Single mother Cherie (Balinska, 2019’s Charlie’s Angels) is studying to get her law degree and working at a high-profile law firm with a boss (Clark Gregg, Moxie) that benefits from her hard work. She double-booked him tonight for an anniversary date with his wife and dinner with a client in town for the evening. Practically guilting her into going, a reluctant Cherie agrees to go out with the client, but when she meets Ethan (Asbæk, Overlord), she’s grateful for her supposed error. A handsome, successful man, Ethan seems interested in Cherie too and has said enough right things by the end of the night that he convinced her to cancel her ride home and come inside with him.
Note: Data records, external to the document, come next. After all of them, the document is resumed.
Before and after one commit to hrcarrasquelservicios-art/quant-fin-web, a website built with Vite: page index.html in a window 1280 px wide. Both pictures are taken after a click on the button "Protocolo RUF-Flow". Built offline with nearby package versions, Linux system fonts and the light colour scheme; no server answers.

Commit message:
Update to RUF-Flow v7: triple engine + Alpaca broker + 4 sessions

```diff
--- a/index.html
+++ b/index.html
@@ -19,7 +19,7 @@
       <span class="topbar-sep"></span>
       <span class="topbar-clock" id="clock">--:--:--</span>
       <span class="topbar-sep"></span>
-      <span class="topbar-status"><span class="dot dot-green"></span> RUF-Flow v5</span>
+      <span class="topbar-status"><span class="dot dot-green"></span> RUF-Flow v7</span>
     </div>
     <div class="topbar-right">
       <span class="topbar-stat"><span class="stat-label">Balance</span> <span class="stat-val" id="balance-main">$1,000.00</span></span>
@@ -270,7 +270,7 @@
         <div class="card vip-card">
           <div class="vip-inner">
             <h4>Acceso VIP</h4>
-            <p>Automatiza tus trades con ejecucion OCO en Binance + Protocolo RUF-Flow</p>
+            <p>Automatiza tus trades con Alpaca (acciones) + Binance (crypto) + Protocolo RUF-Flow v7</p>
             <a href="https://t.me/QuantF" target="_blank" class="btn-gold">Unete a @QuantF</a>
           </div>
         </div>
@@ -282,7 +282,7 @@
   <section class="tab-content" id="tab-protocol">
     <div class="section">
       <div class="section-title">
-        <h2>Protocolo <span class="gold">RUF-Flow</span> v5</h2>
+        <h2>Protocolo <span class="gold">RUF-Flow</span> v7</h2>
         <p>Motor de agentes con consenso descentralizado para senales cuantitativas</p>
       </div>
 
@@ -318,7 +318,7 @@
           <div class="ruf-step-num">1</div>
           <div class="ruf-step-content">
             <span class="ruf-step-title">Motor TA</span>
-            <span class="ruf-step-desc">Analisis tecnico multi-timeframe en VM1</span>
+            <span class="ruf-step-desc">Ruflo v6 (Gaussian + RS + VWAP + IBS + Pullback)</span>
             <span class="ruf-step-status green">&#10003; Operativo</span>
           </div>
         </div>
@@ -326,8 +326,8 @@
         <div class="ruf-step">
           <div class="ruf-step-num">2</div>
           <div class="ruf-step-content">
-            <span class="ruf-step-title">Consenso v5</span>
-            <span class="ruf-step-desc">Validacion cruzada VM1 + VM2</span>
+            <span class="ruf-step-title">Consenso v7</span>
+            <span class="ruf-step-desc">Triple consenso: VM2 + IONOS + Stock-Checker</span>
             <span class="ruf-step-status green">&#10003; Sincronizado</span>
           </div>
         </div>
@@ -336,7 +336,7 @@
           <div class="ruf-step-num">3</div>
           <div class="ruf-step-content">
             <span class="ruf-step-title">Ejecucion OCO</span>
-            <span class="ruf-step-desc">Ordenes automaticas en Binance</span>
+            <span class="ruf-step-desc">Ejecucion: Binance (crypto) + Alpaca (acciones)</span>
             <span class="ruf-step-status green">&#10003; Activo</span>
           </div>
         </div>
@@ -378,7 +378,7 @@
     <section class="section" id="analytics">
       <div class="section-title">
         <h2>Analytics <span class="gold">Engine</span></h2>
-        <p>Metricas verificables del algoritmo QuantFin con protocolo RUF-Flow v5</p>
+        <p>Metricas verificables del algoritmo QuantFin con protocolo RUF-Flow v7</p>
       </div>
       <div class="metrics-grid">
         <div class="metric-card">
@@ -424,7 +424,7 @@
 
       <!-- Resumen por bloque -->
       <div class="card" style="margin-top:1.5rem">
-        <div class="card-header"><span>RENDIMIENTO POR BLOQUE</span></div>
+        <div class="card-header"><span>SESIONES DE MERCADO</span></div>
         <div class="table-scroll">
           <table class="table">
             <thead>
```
As they enter the house, Ethan turns back and stares into the camera, stopping it from following the two of them indoors. What is about to happen is…private.
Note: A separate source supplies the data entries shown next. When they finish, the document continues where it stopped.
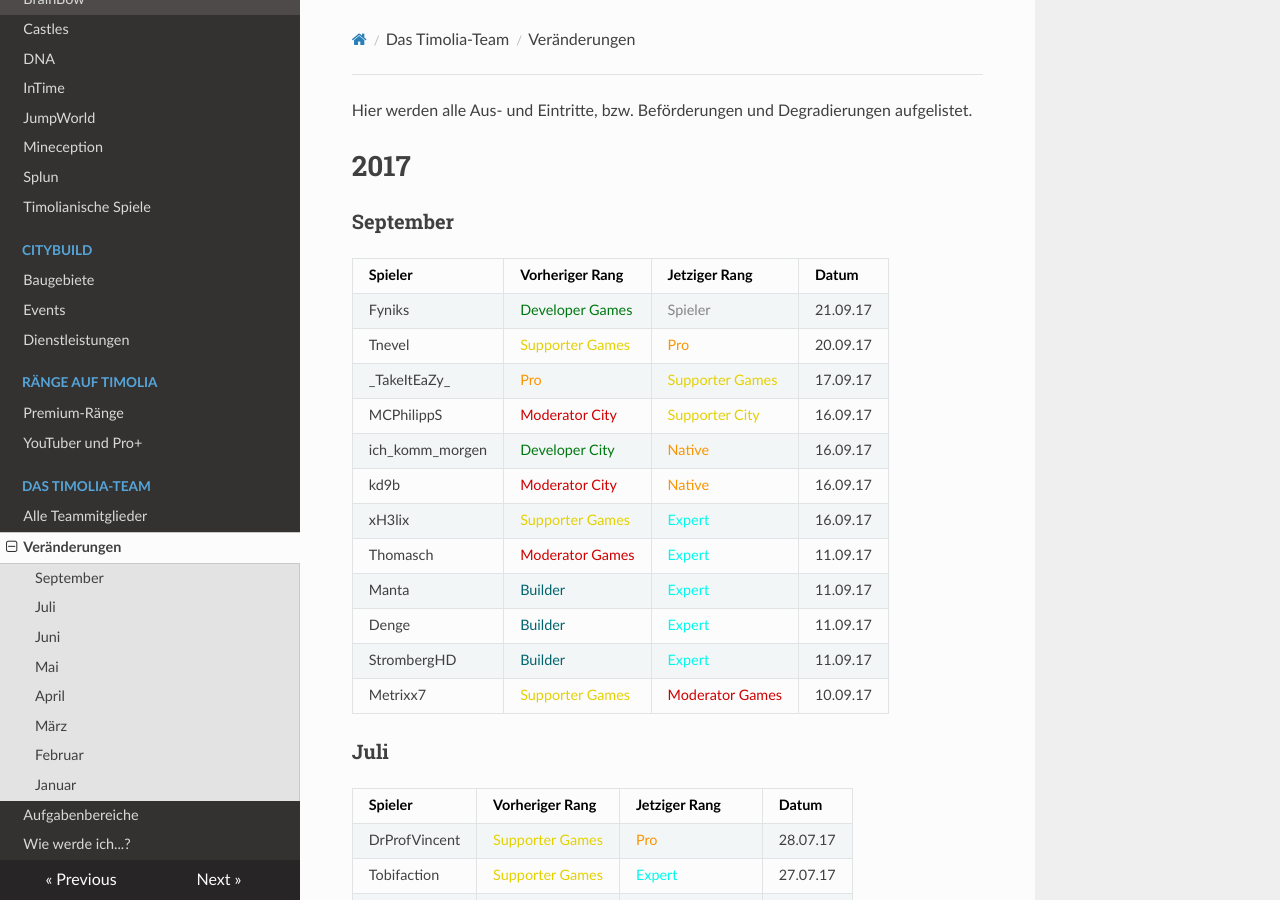
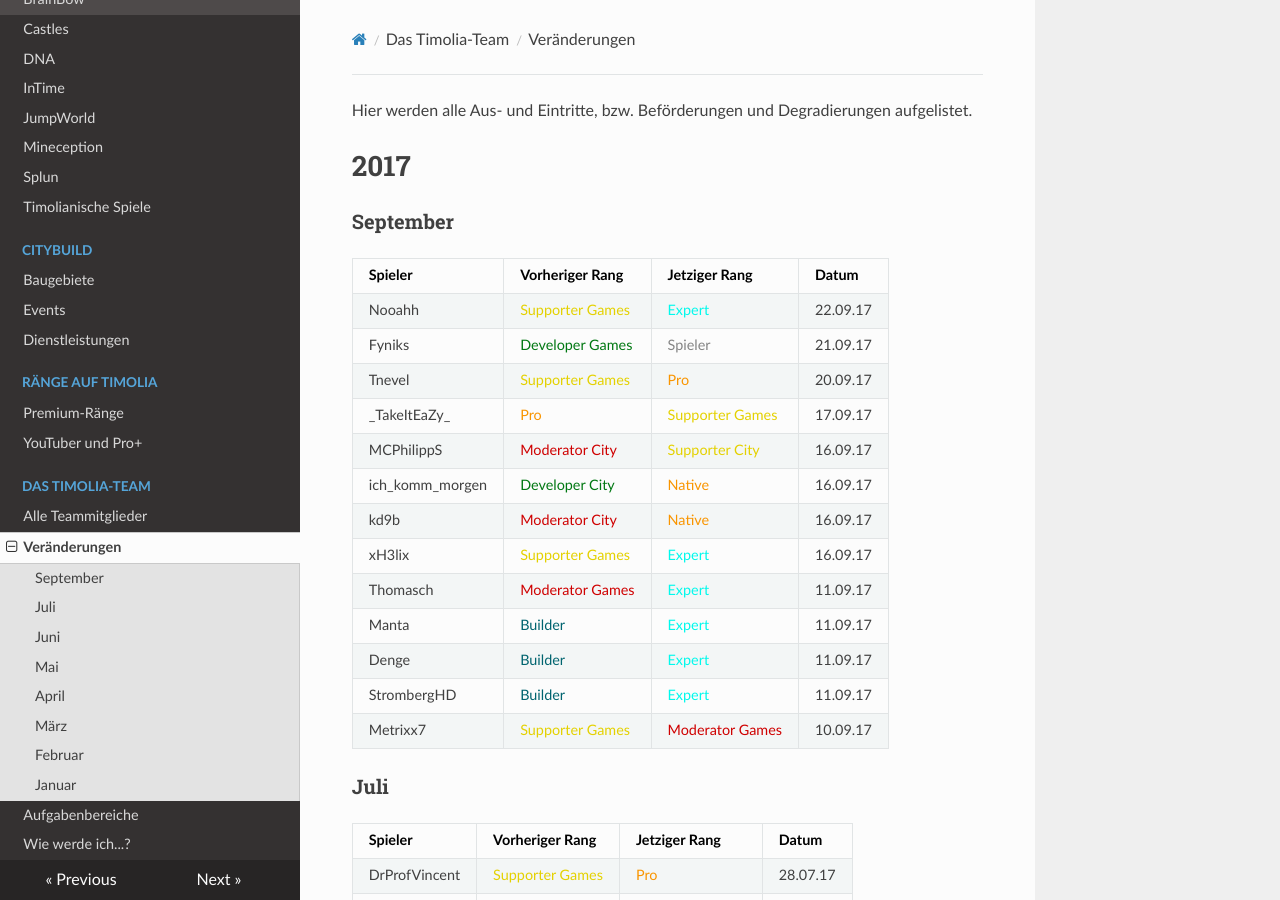
Before and after one commit to TimoliaDE/HowTo, an MkDocs documentation site: the page built from docs/team/changes.md, in a window 1280 px wide and 900 px high. Built offline with MkDocs 1.6.1, drawn with Linux system fonts in a browser that asks for light colours; nearby versions of some CDN libraries; old or Windows-style settings are respelled for this version of MkDocs.

Commit message:
noah changes

```diff
--- a/docs/team/changes.md
+++ b/docs/team/changes.md
@@ -5,6 +5,7 @@ Hier werden alle Aus- und Eintritte, bzw. Beförderungen und Degradierungen aufg
 ###<strong>September</strong>
 | Spieler | Vorheriger Rang | Jetziger Rang | Datum |
 | ------ | ------ | ------ | ------ |
+|Nooahh | <span style="color:#E4D100">Supporter Games</span> | <span style="color:#00F9EC">Expert</span> | 22.09.17 |
 |Fyniks | <span style="color:#007812">Developer Games</span> | <span style="color:#848484">Spieler</span> | 21.09.17 |
 |Tnevel | <span style="color:#E4D100">Supporter Games</span> | <span style="color:#F99500">Pro</span> | 20.09.17 |
 |\_TakeItEaZy\_| <span style="color:#F99500">Pro</span> | <span style="color:#E4D100">Supporter Games</span> | 17.09.17 |
```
We don’t see what happens inside, but we hear it, one of several acts of violence toward women that Feste does not show. That may seem like it gives the audience a break from another movie depicting violence against women. Still, there’s something sinister in how characters break the fourth wall and physically move the camera so the audience can’t see what’s about to happen. Cherie is different, though, and is unwilling to go down gently. So begins a night where Cherie is pursued by an evil that won’t stop no matter who is standing in his way. Involving family and friends won’t help Cherie either because Ethan has more than worldly powers at his disposal.

There’s more than a nugget of good ideas and a ton of metaphor, but, almost blessedly, Feste doesn’t lean into this too much. Instead, Feste lets you take the analogy to heart and come up with your interpretation of who Ethan is and what he ultimately has been tasked to do. Feste imbues the story early on with some cheeky fun, but that melts away the further into the night the story gets. That’s also when Balinksa entirely takes control of the movie, and while she may share the lead responsibilities with Asbæk, she’s unquestionably the show’s star.

You can poke holes all around the story and screenplay, but it defeats the bloody-ied fun of the experience. It’s a shame the film got lost in the shuffle because it’s well done and comes across as a confident change of gears for many involved. I could have done with a little more time in the second act with a new character introduced in the final 1/3, but that would add additional time that I don’t think the simple set-up could have supported. Available on streaming, you won’t have to sprint to Run Sweetheart Run, but do walk quickly to add it to your list for a perfect weekend option leading up to Halloween.